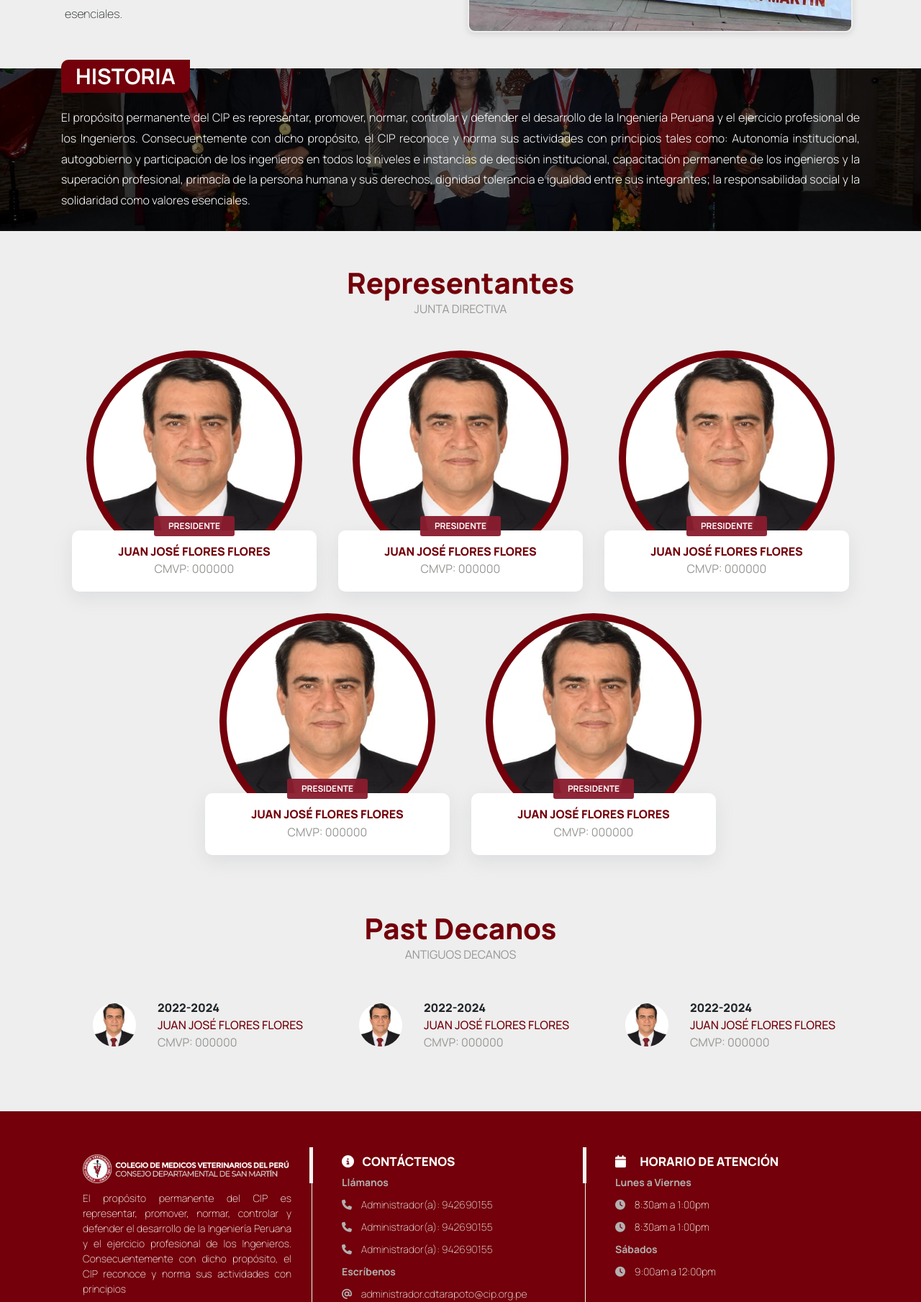
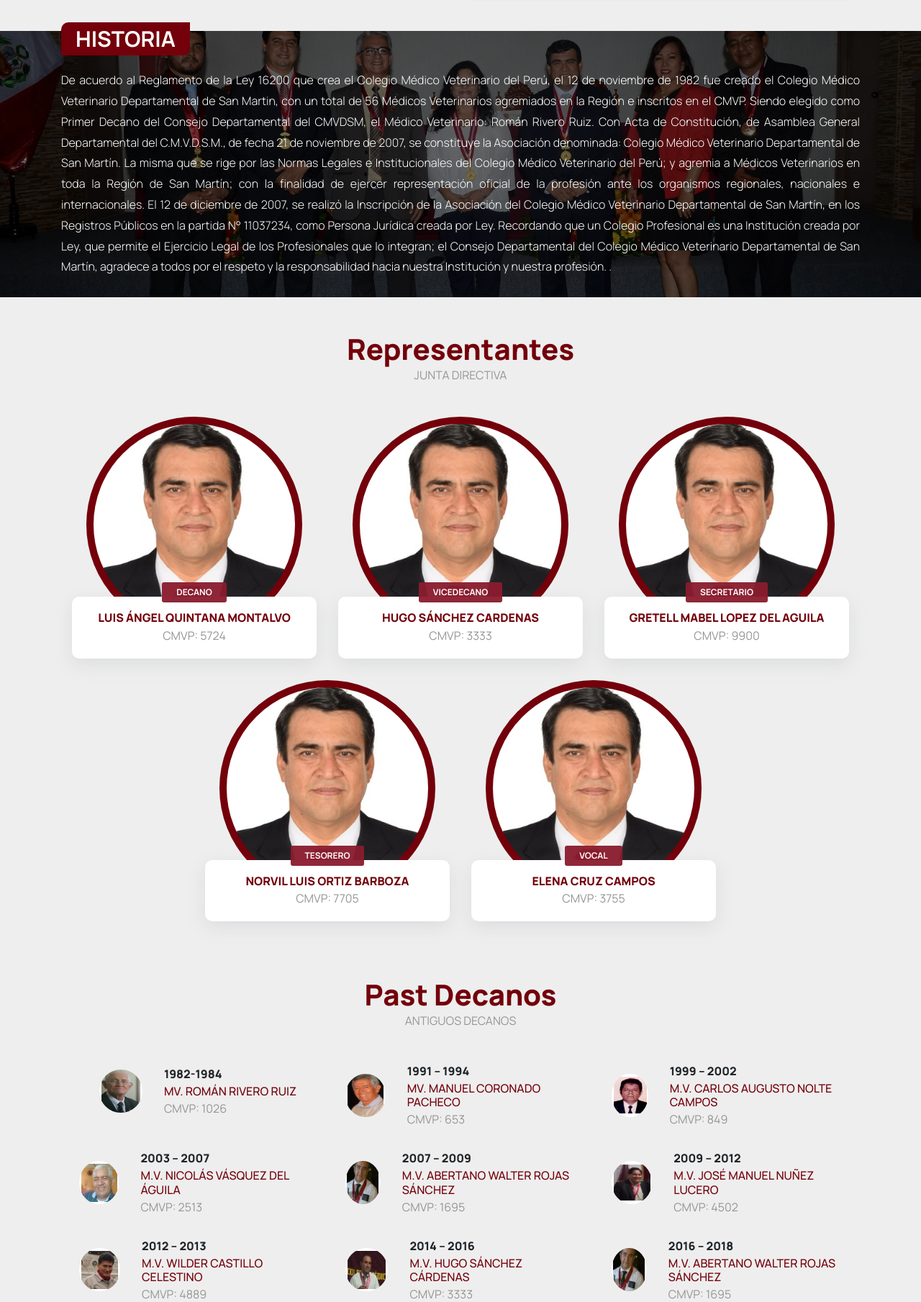
Before and after one commit to LuchinBot/template_cmvp, a PHP site: page /about.php in a window 1280 px wide. Shown: the part 604-2413 px from the top of the page at 72% size. Run offline with PHP 8.4, Linux system fonts and the light colour scheme; style sheets or scripts are compiled from the project's sources; some libraries are stand-ins or nearby versions.

Commit message:
Update information

```diff
--- a/about.php
+++ b/about.php
@@ -17,15 +17,7 @@
 				<h4 class="">Consejo Departamental</h4>
 				<h3>San Martín - Tarapoto</h3>
 				<p>
-					El propósito permanente del CIP es representar, promover, normar, controlar y defender el
-					desarrollo de la Ingeniería Peruana y el ejercicio profesional de los Ingenieros.
-					Consecuentemente con dicho propósito, el CIP reconoce y norma sus actividades con principios
-					tales como:
-					Autonomía institucional, autogobierno y participación de los ingenieros en todos los niveles
-					e instancias de decisión institucional, capacitación permanente de los ingenieros y la
-					superación profesional, primacía de la persona humana y sus derechos, dignidad tolerancia e
-					igualdad
-					entre sus integrantes; la responsabilidad social y la solidaridad como valores esenciales.
+				El Consejo Departamental del Colegio Médico Veterinario de San Martín tiene como propósito principal promover el desarrollo profesional de los médicos veterinarios de la región, velando por el bienestar animal y el cumplimiento de las normas éticas y deontológicas de la profesión. Además, realiza actividades como la organización de congresos, seminarios y talleres para la actualización profesional, la promoción de la investigación veterinaria, y la representación de los veterinarios ante las autoridades y la sociedad.
 				</p>
 			</div>
 			<div class="image">
@@ -40,14 +32,11 @@
 			</div>
 			<div class="context">
 				<p>
-					El propósito permanente del CIP es representar, promover, normar, controlar y defender el
-					desarrollo de la Ingeniería Peruana y el ejercicio profesional de los Ingenieros.
-					Consecuentemente con dicho propósito, el CIP reconoce y norma sus actividades con principios
-					tales como: Autonomía institucional, autogobierno y participación de los ingenieros en todos
-					los niveles e instancias de decisión institucional, capacitación permanente de los
-					ingenieros y la superación profesional, primacía de la persona humana y sus derechos,
-					dignidad tolerancia e igualdad entre sus integrantes; la responsabilidad social y la
-					solidaridad como valores esenciales.
+				De acuerdo al Reglamento de la Ley 16200 que crea el Colegio Médico Veterinario del Perú, el 12 de noviembre de 1982 fue creado el Colegio Médico Veterinario Departamental de San Martin, con un total de 56 Médicos Veterinarios agremiados en la Región e inscritos en el CMVP. Siendo elegido como Primer Decano del Consejo Departamental del CMVDSM, el Médico Veterinario: Román Rivero Ruiz.
+Con Acta de Constitución, de Asamblea General Departamental del C.M.V.D.S.M., de fecha 21 de noviembre de 2007, se constituye la Asociación denominada: Colegio Médico Veterinario Departamental de San Martín.  La misma que se rige por las Normas Legales e Institucionales del Colegio Médico Veterinario del Perú; y agremia a Médicos Veterinarios en toda la Región de San Martín; con la finalidad de ejercer representación oficial de la profesión ante los organismos regionales, nacionales e internacionales.
+El 12 de diciembre de 2007, se realizó la Inscripción de la Asociación del Colegio Médico Veterinario Departamental de San Martín, en los Registros Públicos en la partida N° 11037234, como Persona Jurídica creada por Ley.
+Recordando que un Colegio Profesional es una Institución creada por Ley, que permite el Ejercicio Legal de los Profesionales que lo integran; el Consejo Departamental del Colegio Médico Veterinario Departamental de San Martín, agradece a todos por el respeto y la responsabilidad hacia nuestra Institución y nuestra profesión.
+.
 				</p>
 			</div>
 		</div>
@@ -63,9 +52,9 @@
 					<div class="box">
 						<div class="img-person" style="background-image: url('resources/img/profile.jpg') ;"></div>
 						<div class="text">
-							<h3>Juan José Flores Flores</h3>
-							<p class="m-0">CMVP: 000000</p>
-							<span>Presidente</span>
+							<h3>LUIS ÁNGEL QUINTANA MONTALVO</h3>
+							<p class="m-0">CMVP: 5724</p>
+							<span>DECANO</span>
 						</div>
 					</div>
 				</div>
@@ -73,9 +62,9 @@
 					<div class="box">
 						<div class="img-person" style="background-image: url('resources/img/profile.jpg') ;"></div>
 						<div class="text">
-							<h3>Juan José Flores Flores</h3>
-							<p class="m-0">CMVP: 000000</p>
-							<span>Presidente</span>
+							<h3>HUGO SÁNCHEZ CARDENAS</h3>
+							<p class="m-0">CMVP: 3333</p>
+							<span>VICEDECANO</span>
 						</div>
 					</div>
 				</div>
@@ -83,9 +72,9 @@
 					<div class="box">
 						<div class="img-person" style="background-image: url('resources/img/profile.jpg') ;"></div>
 						<div class="text">
-							<h3>Juan José Flores Flores</h3>
-							<p class="m-0">CMVP: 000000</p>
-							<span>Presidente</span>
+							<h3>GRETELL MABEL LOPEZ DEL AGUILA</h3>
+							<p class="m-0">CMVP: 9900</p>
+							<span>SECRETARIO</span>
 						</div>
 					</div>
 				</div>
@@ -93,9 +82,9 @@
 					<div class="box">
 						<div class="img-person" style="background-image: url('resources/img/profile.jpg') ;"></div>
 						<div class="text">
-							<h3>Juan José Flores Flores</h3>
-							<p class="m-0">CMVP: 000000</p>
-							<span>Presidente</span>
+							<h3>NORVIL LUIS ORTIZ BARBOZA</h3>
+							<p class="m-0">CMVP: 7705</p>
+							<span>TESORERO</span>
 						</div>
 					</div>
 				</div>
@@ -103,9 +92,9 @@
 					<div class="box">
 						<div class="img-person" style="background-image: url('resources/img/profile.jpg') ;"></div>
 						<div class="text">
-							<h3>Juan José Flores Flores</h3>
-							<p class="m-0">CMVP: 000000</p>
-							<span>Presidente</span>
+							<h3>ELENA CRUZ CAMPOS</h3>
+							<p class="m-0">CMVP: 3755</p>
+							<span>VOCAL</span>
 						</div>
 					</div>
 				</div>
@@ -119,31 +108,121 @@
 			<div class="group">
 				<div class="col-md-4">
 					<div class="box">
-						<div class="img-person" style="background-image: url('resources/img/profile.jpg') ;"></div>
+						<div class="img-person" style="background-image: url('resources/img/decano1.png') ;"></div>
 						<div class="text">
-							<span>2022-2024</span>
-							<h3>Juan José Flores Flores</h3>
-							<p class="m-0">CMVP: 000000</p>
+							<span>1982-1984</span>
+							<h3>MV. Román Rivero Ruiz</h3>
+							<p class="m-0">CMVP: 1026</p>
 						</div>
 					</div>
 				</div>
 				<div class="col-md-4">
 					<div class="box">
-						<div class="img-person" style="background-image: url('resources/img/profile.jpg') ;"></div>
+						<div class="img-person" style="background-image: url('resources/img/decano2.png') ;"></div>
 						<div class="text">
-							<span>2022-2024</span>
-							<h3>Juan José Flores Flores</h3>
-							<p class="m-0">CMVP: 000000</p>
+							<span>1991 – 1994</span>
+							<h3>MV. Manuel Coronado Pacheco</h3>
+							<p class="m-0">CMVP: 653</p>
 						</div>
 					</div>
 				</div>
 				<div class="col-md-4">
 					<div class="box">
-						<div class="img-person" style="background-image: url('resources/img/profile.jpg') ;"></div>
+						<div class="img-person" style="background-image: url('resources/img/decano3.png') ;"></div>
 						<div class="text">
-							<span>2022-2024</span>
-							<h3>Juan José Flores Flores</h3>
-							<p class="m-0">CMVP: 000000</p>
+							<span>1999 – 2002</span>
+							<h3>M.V. Carlos Augusto Nolte Campos</h3>
+							<p class="m-0">CMVP: 849</p>
+						</div>
+					</div>
+				</div>
+				<div class="col-md-4">
+					<div class="box">
+						<div class="img-person" style="background-image: url('resources/img/decano4.jpg') ;"></div>
+						<div class="text">
+							<span>2003 – 2007</span>
+							<h3>M.V. Nicolás Vásquez Del Águila</h3>
+							<p class="m-0">CMVP: 2513</p>
+						</div>
+					</div>
+				</div>
+				<div class="col-md-4">
+					<div class="box">
+						<div class="img-person" style="background-image: url('resources/img/decano5.png') ;"></div>
+						<div class="text">
+							<span>2007 – 2009</span>
+							<h3>M.V. Abertano Walter Rojas Sánchez</h3>
+							<p class="m-0">CMVP: 1695</p>
+						</div>
+					</div>
+				</div>
+				<div class="col-md-4">
+					<div class="box">
+						<div class="img-person" style="background-image: url('resources/img/decano6.png') ;"></div>
+						<div class="text">
+							<span>2009 – 2012</span>
+							<h3>M.V. José Manuel Nuñez Lucero</h3>
+							<p class="m-0">CMVP: 4502</p>
+						</div>
+					</div>
+				</div>
+				<div class="col-md-4">
+					<div class="box">
+						<div class="img-person" style="background-image: url('resources/img/decano7.png') ;"></div>
+						<div class="text">
+							<span>2012 – 2013</span>
+							<h3>M.V. Wilder Castillo Celestino</h3>
+							<p class="m-0">CMVP: 4889</p>
+						</div>
+					</div>
+				</div>
+				<div class="col-md-4">
+					<div class="box">
+						<div class="img-person" style="background-image: url('resources/img/decano8.png') ;"></div>
+						<div class="text">
+							<span>2014 – 2016</span>
+							<h3>M.V. Hugo Sánchez Cárdenas</h3>
+							<p class="m-0">CMVP: 3333</p>
+						</div>
+					</div>
+				</div>
+				<div class="col-md-4">
+					<div class="box">
+						<div class="img-person" style="background-image: url('resources/img/decano9.png') ;"></div>
+						<div class="text">
+							<span>2016 – 2018</span>
+							<h3>M.V. Abertano Walter Rojas Sánchez</h3>
+							<p class="m-0">CMVP: 1695</p>
+						</div>
+					</div>
+				</div>
+				<div class="col-md-4">
+					<div class="box">
+						<div class="img-person" style="background-image: url('resources/img/decano10.png') ;"></div>
+						<div class="text">
+							<span>2018 – 2020</span>
+							<h3>M.V. Daniel Carlos Rosales Del Río</h3>
+							<p class="m-0">CMVP: 632</p>
+						</div>
+					</div>
+				</div>
+				<div class="col-md-4">
+					<div class="box">
+						<div class="img-person" style="background-image: url('resources/img/decano11.png') ;"></div>
+						<div class="text">
+							<span>2020 – 2022</span>
+							<h3>M.V. José Manuel Nuñez Lucero</h3>
+							<p class="m-0">CMVP: 4502</p>
+						</div>
+					</div>
+				</div>
+				<div class="col-md-4">
+					<div class="box">
+						<div class="img-person" style="background-image: url('resources/img/decano12.jfif') ;"></div>
+						<div class="text">
+							<span>2022 – 2024</span>
+							<h3>M.V. Lilian Chea Soto</h3>
+							<p class="m-0">CMVP: 2576</p>
 						</div>
 					</div>
 				</div>
--- a/footer.php
+++ b/footer.php
@@ -4,13 +4,9 @@
 					<div class="col-lg-4">
 						<div class="box">
 							<img src="resources/img/logo_white.png" alt="" />
-							<p>El propósito permanente del CIP es representar, promover, normar, controlar y defender el
-								desarrollo de la Ingeniería Peruana y el ejercicio profesional de los Ingenieros.
-								Consecuentemente con dicho propósito, el CIP reconoce y norma sus actividades con
-								principios</p>
+							<p>Somos una institución que agremia a los Médicos Veterinarios del Departamento de Lima con la finalidad de ejercer representación oficial de la profesión ante los organismos nacionales e internacionales.</p>
 							<p style="font-weight: 500;">
-								<strong> <i class="fas fa-map-marked-alt"></i> Jr.Ángel Delgado Morey #577 -
-									Tarapoto</strong>
+								<strong> <i class="fas fa-map-marked-alt"></i> Av. Fernando Belaunde Terry N° 548, Banda de Shilcayo, Provincia y Departamento de San Martín.</strong>
 							</p>
 						</div>
 					</div>
@@ -19,24 +15,18 @@
 							<h3><i class="fa fa-info-circle mr-2"></i> CONTÁCTENOS</h3>
 							<ul class="ul-contact">
 								<li class="title">
-									Llámanos
+									Información de Empresa
 								</li>
 								<li>
 									<a href="">
-										<i class="fa fa-phone"></i>
-										Administrador(a): 942690155
+										<i class="fa-solid fa-circle-exclamation"></i>
+										RUC: 20450284883
 									</a>
 								</li>
 								<li>
 									<a href="">
-										<i class="fa fa-phone"></i>
-										Administrador(a): 942690155
-									</a>
-								</li>
-								<li>
-									<a href="">
-										<i class="fa fa-phone"></i>
-										Administrador(a): 942690155
+										<i class="fa-solid fa-share-from-square"></i>
+										Razón Social: Colegio Médico Veterinario Departamental San Martín
 									</a>
 								</li>
 								<li class="title">
@@ -45,41 +35,40 @@
 								<li>
 									<a href="">
 										<i class="fa fa-at"></i>
-										administrador.cdtarapoto@cip.org.pe
+										cmvpsanmartin@gmail.com
 									</a>
 								</li>
-								<li>
-									<a href="">
-										<i class="fa fa-at"></i>
-										administrador.cdtarapoto@cip.org.pe
-									</a>
-								</li>
-							</ul>
+								</ul>
 						</div>
 					</div>
 					<div class="col-lg-4">
 						<div class="box">
 							<h3><i class="fa fa-calendar mr-3"></i> HORARIO DE ATENCIÓN</h3>
 							<ul class="ul-contact">
-								<li class="title">
-									Lunes a Viernes
+							<li class="title">
+									Días Laborables
 								</li>
 								<li>
 									<i class="fa fa-clock"></i>
-									8:30am a 1:00pm
+									Lunes: 9:00am - 12:30pm
 								</li>
 								<li>
 									<i class="fa fa-clock"></i>
-									8:30am a 1:00pm
-								</li>
-								<li class="title">
-									Sábados
+									Martes: 9:00am - 12:30pm
 								</li>
 								<li>
 									<i class="fa fa-clock"></i>
-									9:00am a 12:00pm
+									Miercoles: 9:00am - 12:30pm
 								</li>
-							</ul>
+								<li>
+									<i class="fa fa-clock"></i>
+									Jueves: 9:00am - 12:30pm
+								</li>
+								<li>
+									<i class="fa fa-clock"></i>
+									Viernes: 9:00am - 12:30pm
+								</li>
+								</ul>
 						</div>
 					</div>
 				</div>
```
Also changed, not shown: index.php (+47 -47 lines), process.php (+19 -26 lines), services.php (+21 -48 lines), resources/img/decano1.png (added), resources/img/decano10.png (added), resources/img/decano11.png (added), resources/img/decano12.jfif (added), resources/img/decano2.png (added), resources/img/decano3.png (added), resources/img/decano4.jpg (added), resources/img/decano5.png (added), resources/img/decano6.png (added), resources/img/decano7.png (added), resources/img/decano8.png (added), 1 more files.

#####

* Your objective
Lines with the string "strong": pick each one out of the material and return it.

* Solution for this problem
-								<strong> <i class="fas fa-map-marked-alt"></i> Jr.Ángel Delgado Morey #577 -
-									Tarapoto</strong>
+								<strong> <i class="fas fa-map-marked-alt"></i> Av. Fernando Belaunde Terry N° 548, Banda de Shilcayo, Provincia y Departamento de San Martín.</strong>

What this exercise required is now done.